What the task requires
Copy each line below that contains "shumo".

-- Opening Marker --

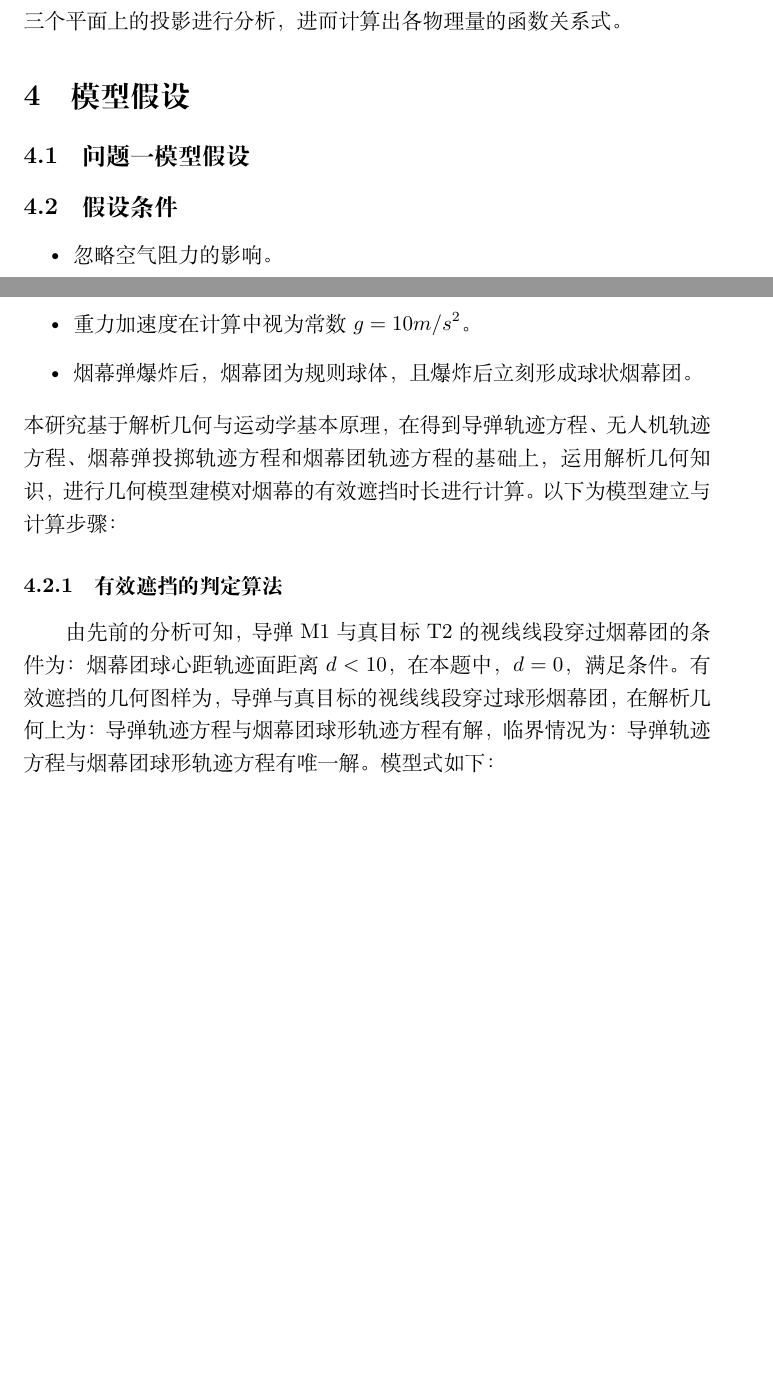
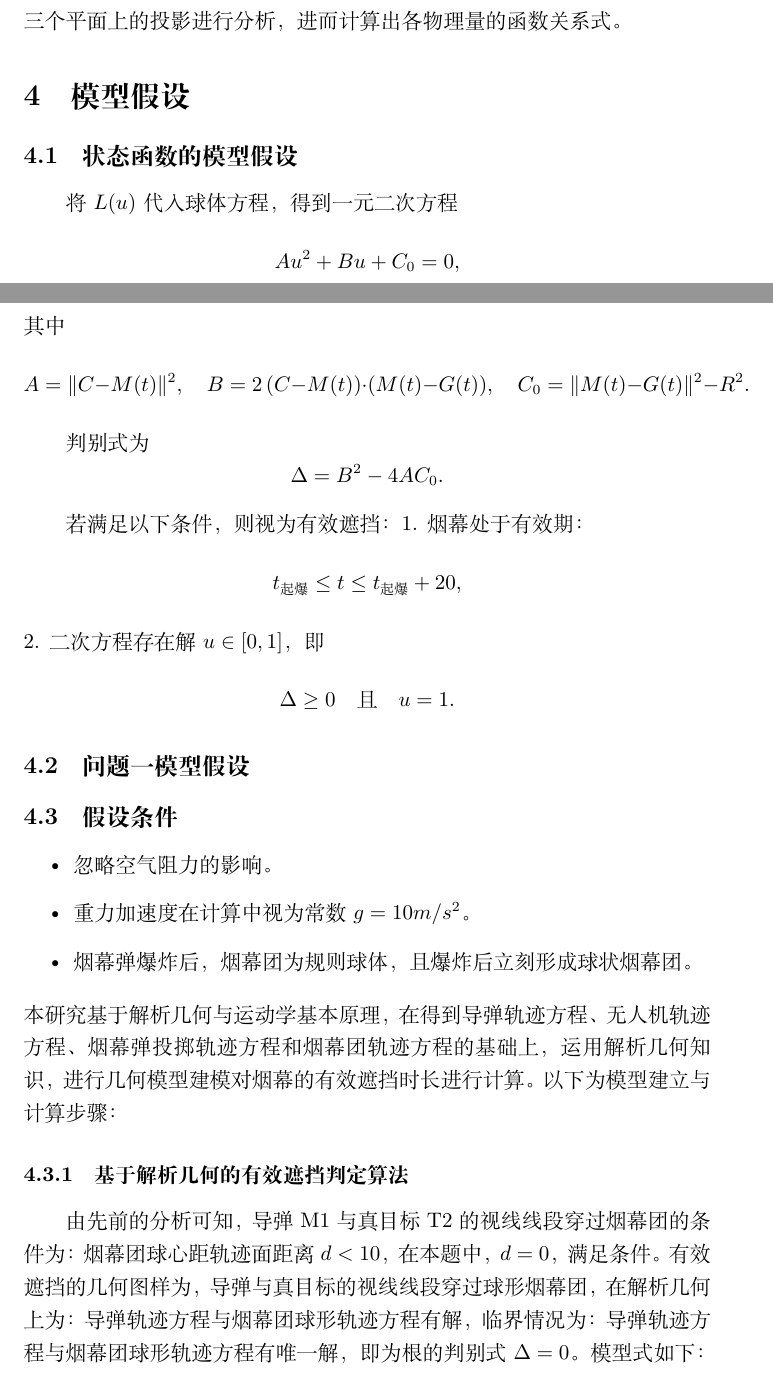
Before and after one commit to mikulovesuki/-------, a LaTeX document (shumo.tex): two parts of pages 8 and 9 of 12, joined at a grey line, cut so that both start at the same text, the shorter picture padded with empty space. Compiled offline with XeLaTeX.

Commit message:
问题二的双轨重构

```diff
--- a/shumo.tex
+++ b/shumo.tex
@@ -226,6 +227,32 @@ $C$ & 真目标 \\
 
 \section{模型假设}
 
+\subsection{状态函数的模型假设}
+将 $L(u)$ 代入球体方程，得到一元二次方程
+\[
+A u^2 + B u + C_0 = 0,
+\]
+其中
+\[
+A = \|C - M(t)\|^2, \quad
+B = 2\,(C - M(t)) \cdot (M(t) - G(t)), \quad
+C_0 = \|M(t) - G(t)\|^2 - R^2.
+\]
+
+判别式为
+\[
+\Delta = B^2 - 4AC_0.
+\]
+
+若满足以下条件，则视为有效遮挡：
+1. 烟幕处于有效期：
+\[
+t_{\text{起爆}} \leq t \leq t_{\text{起爆}} + 20,
+\]
+2. 二次方程存在解 $u \in [0,1]$，即
+\[
+\Delta \geq 0 \quad \text{且} \quad u = 1.
+\]
 \subsection{问题一模型假设}
 \subsection{假设条件}
 \begin{itemize}
@@ -236,9 +263,9 @@ $C$ & 真目标 \\
 %todo动图
 本研究基于解析几何与运动学基本原理，在得到导弹轨迹方程、无人机轨迹方程、烟幕弹投掷轨迹方程和烟幕团轨迹方程的基础上，运用解析几何知识，进行几何模型建模对烟幕的有效遮挡时长进行计算。以下为模型建立与计算步骤：
 
-\subsubsection{有效遮挡的判定算法}
+\subsubsection{基于解析几何的有效遮挡判定算法}
 
-由先前的分析可知，导弹M1与真目标T2的视线线段穿过烟幕团的条件为：烟幕团球心距轨迹面距离$d<10$，在本题中，$d = 0$，满足条件。有效遮挡的几何图样为，导弹与真目标的视线线段穿过球形烟幕团，在解析几何上为：导弹轨迹方程与烟幕团球形轨迹方程有解，临界情况为：导弹轨迹方程与烟幕团球形轨迹方程有唯一解。
+由先前的分析可知，导弹M1与真目标T2的视线线段穿过烟幕团的条件为：烟幕团球心距轨迹面距离$d<10$，在本题中，$d = 0$，满足条件。有效遮挡的几何图样为，导弹与真目标的视线线段穿过球形烟幕团，在解析几何上为：导弹轨迹方程与烟幕团球形轨迹方程有解，临界情况为：导弹轨迹方程与烟幕团球形轨迹方程有唯一解，即为根的判别式$\Delta  = 0$。
 模型式如下：
 \subsubsection{通过场景模拟计算出有效遮挡时长}
 本研究使用Mthamatica对场景进行模拟，发现导弹会在烟幕弹起爆一段时间后进入烟幕团，并在烟幕团消散前飞出烟幕团，因此，本研究选取联立解方程组的方式，计算出烟幕团运动轨迹与导弹运动轨迹的交点，进而计算出有效遮挡时长。
```
Also changed, not shown: shumo.pdf, shumo.tex (6 more changed lines).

-- Closing Marker --

Reply
Before and after one commit to mikulovesuki/-------, a LaTeX document (shumo.tex): two parts of pages 8 and 9 of 12, joined at a grey line, cut so that both start at the same text, the shorter picture padded with empty space. Compiled offline with XeLaTeX.
--- a/shumo.tex
+++ b/shumo.tex
Also changed, not shown: shumo.pdf, shumo.tex (6 more changed lines).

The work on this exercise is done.